Vivien Balázs, Social Rapporteur, Hungarian Red Cross
“From CEA side, the logbook and analytical tools for National Societies (and at the Regional level) is all in Excel. Those teams use Excel every day for logging and coding feedback. I myself use Excel to test out data table structures when designing a data model that will eventually be put into viz software or otherwise formalized. Excel was the top request from NS over any other tool — like Kobo, PowerBI, Google sheets, etc. “
Rachel Yales, IM Delegate, IFRC Geneva Secretariat
“March-June 2020 I was downloading a lot of domestic and ECDC COVID-19 datasets to analyze them in more detail in Excel. Later on the public dashboards improved and didn’t have the need to do my own analysis any further. “
Eero Sario, Senior Officer, Primary Data Collection Finnish Red Cross/IFRC Geneva
“Everyone tends to underestimate the power of excel. i use it regularly, i track project evolutions in custom made gantt charts, i use power query for a lot of data crunching and overall day-to-day basic analytics. when it comes to more sophisticated analytics then i switch to python.”
Guido Pizzini, Italian Red Cross (volunteer)
“Even with over a decade of experience using Excel, I was able to learn something new from each module. These learnings continue to be used in my daily work. Thank you again! Stay safe!”
Edward Zvekic, Advisor, Operational Reporting, Domestic Operations, Canadian Red Cross
The digital journey is long for many large organizations. We are thankful to Microsoft Philanthropies (Tech for Social Impact/Corporate Social Responsibility) for supporting this effort. Our team used this pilot as an example to demonstrate the critical need for data and digital literacy across the movement. This is part of our Digital Strategy.
Microsoft Philanthropies and their partners have been working with us for well over two years to design, plan, and deliver this pilot e-learning course. Special thanks to Jane Meseck, Apurva Chandra, Mary Meucci, and Heather Daniel from the Microsoft team/partners for all their guidance and support.

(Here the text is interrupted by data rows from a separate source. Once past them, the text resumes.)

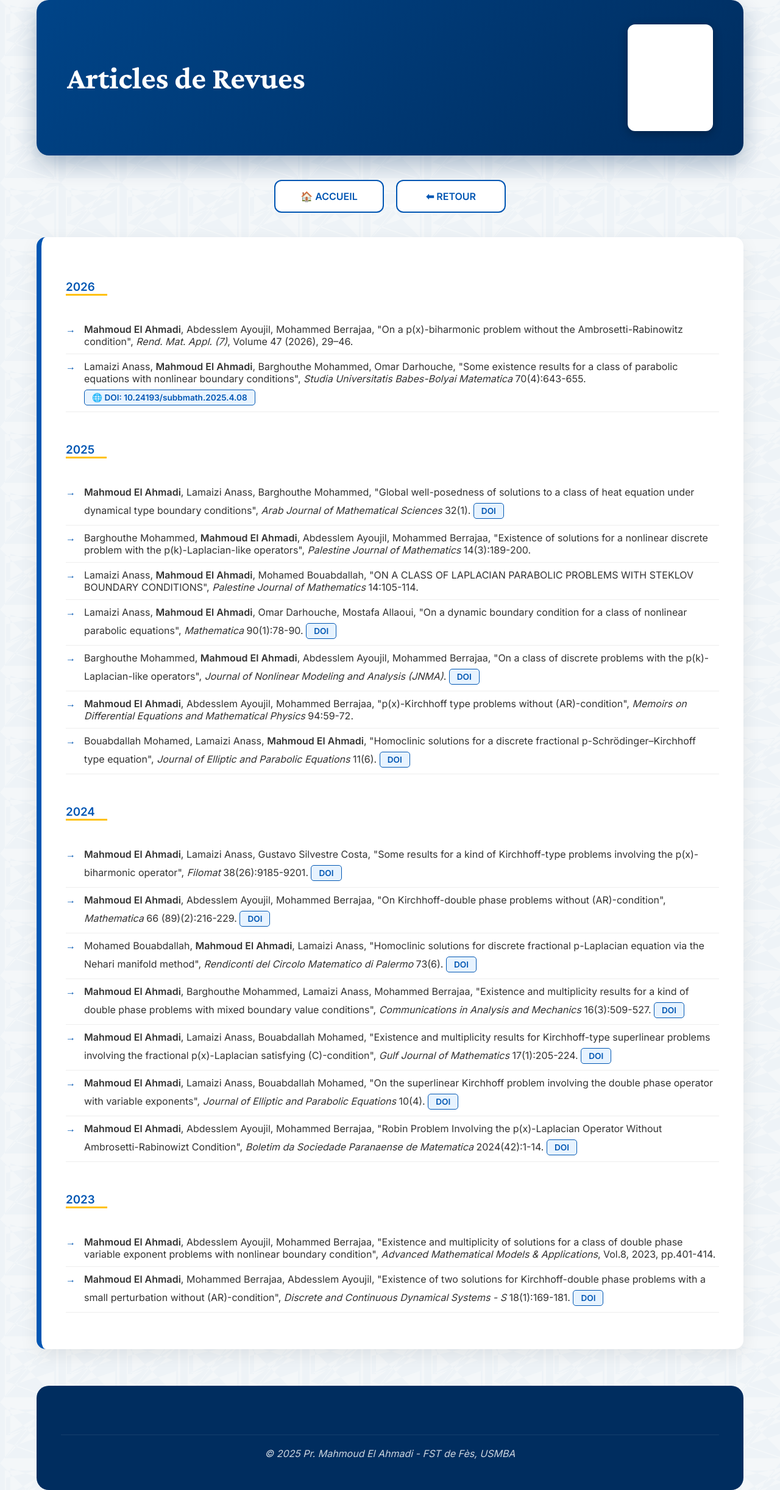
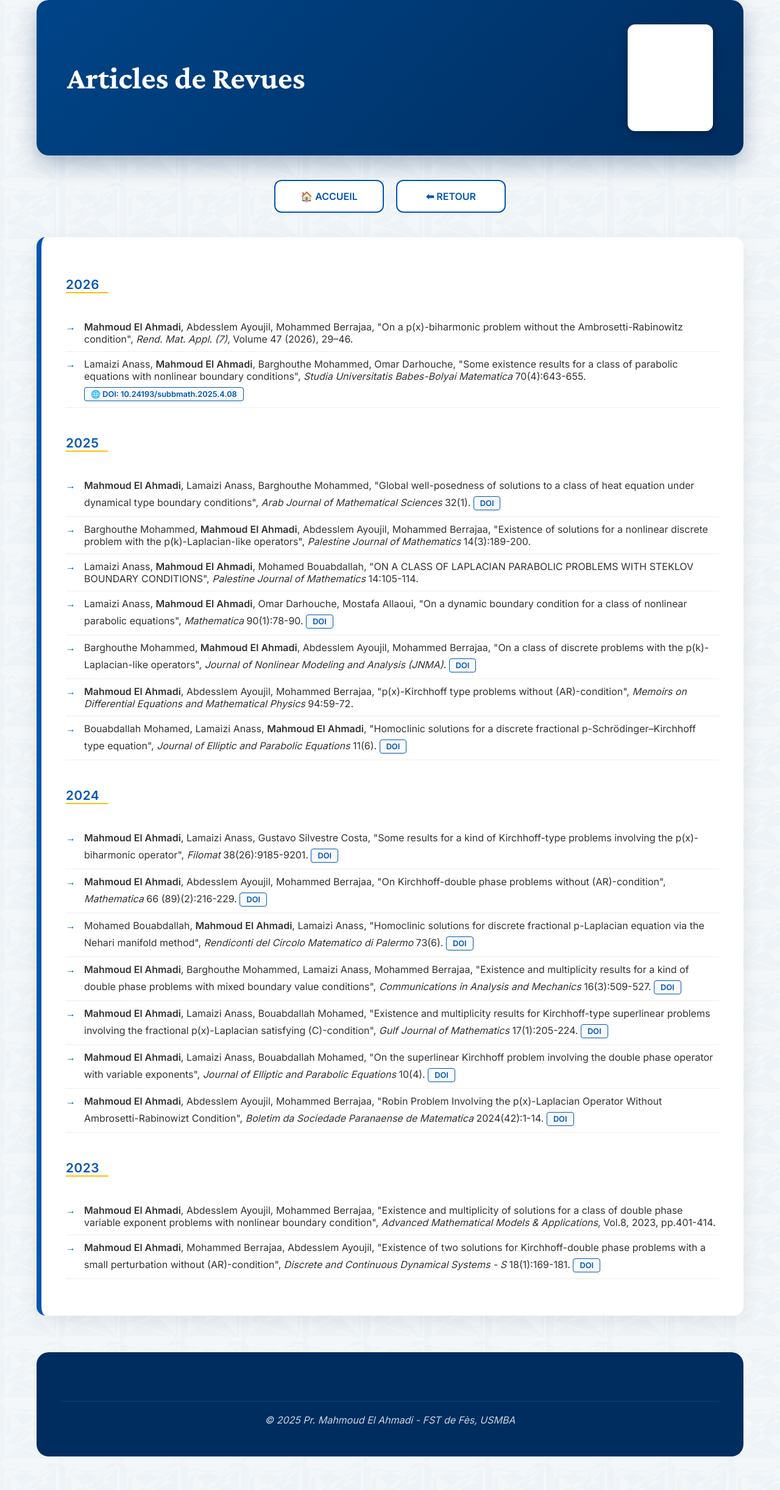
Before and after one commit to mahmoudmath/mahmoudmath.github.io, a Jekyll site: the page articles.html, which Jekyll copies as it is, in a window 1280 px wide. Shown: the whole page at 61% size. Built offline with Jekyll 4.4.1, drawn with Linux system fonts in a browser that asks for light colours; after the commit the page ends 2389 px from its top, so only the background shows below that.

Commit message:
Update articles.html

```diff
--- a/articles.html
+++ b/articles.html
@@ -6,26 +6,50 @@
     <title>Articles - Pr. Mahmoud El Ahmadi</title>
     <link rel="stylesheet" href="style.css">
    <style>
+    /* 1. TITRE DE L'ANNÉE (ex: 2024) */
+    .year-title {
+        color: #0056b3;
+        font-size: 1.3rem !important; /* RÉDUIT pour plus d'élégance */
+        font-weight: 700;
+        border-bottom: 2px solid #ffc107; /* Trait plus fin (2px au lieu de 3px) */
+        display: inline-block;
+        margin: 25px 0 15px 0;
+        padding-right: 15px;
+        text-transform: uppercase;
+        letter-spacing: 0.5px;
+    }
+
+    /* 2. BOUTON DOI (Lien vers l'article) */
     .link-doi {
         display: inline-block;
-            background: #e7f3ff;
+        background: #f8f9fa; /* Fond plus clair, plus neutre */
         color: #0056b3;
-            padding: 4px 12px;
-            border-radius: 5px;
+        padding: 3px 10px; /* Plus compact */
+        border-radius: 4px;
         text-decoration: none;
-            font-size: 0.85em;
-            font-weight: bold;
+        font-size: 0.8rem; /* Un peu plus petit */
+        font-weight: 600;
         border: 1px solid #0056b3;
         margin-top: 8px;
-            transition: 0.3s;
+        transition: all 0.3s ease;
     }
-        .link-doi:hover { background: #0056b3; color: white; text-decoration: none; }
-        .year-title {
-            color: #0056b3;
-            border-bottom: 3px solid #ffc107;
-            display: inline-block;
-            margin: 30px 0 15px 0;
-            padding-right: 20px;
+
+    .link-doi:hover {
+        background: #0056b3;
+        color: white;
+        text-decoration: none;
+        box-shadow: 0 2px 5px rgba(0,0,0,0.1);
+    }
+
+    /* 3. TITRE PRINCIPAL DE LA PAGE (Articles) */
+    /* Ajoutez ceci pour réduire le titre "ARTICLES" en haut de page */
+    h1 {
+        font-size: 1.8rem !important;
+        color: #003366;
+        text-align: center;
+        margin: 20px 0;
+        font-weight: 800;
+        text-transform: uppercase;
     }
 </style>
 </head>
```
Lines whose indentation alone changed are shown as unchanged.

The IFRC MS Excel team aims to make this a valuable community learning experience. Thank you, Pierre, Margarita, Robert O., Sabrina, Munu, Bob G., Camille, Roxanne, Joseph, Letizia, Bertrand, Dedi, Amrit, Luis, Paula, Josse, Andrew M., David K., Nadine H., Dorottya, Boris, Alba, and Senyabou.
Special thank you – Bertrand Rukundo and Bertrand Bizimana, Burundi Red Cross for your insights, advocacy, and promotion.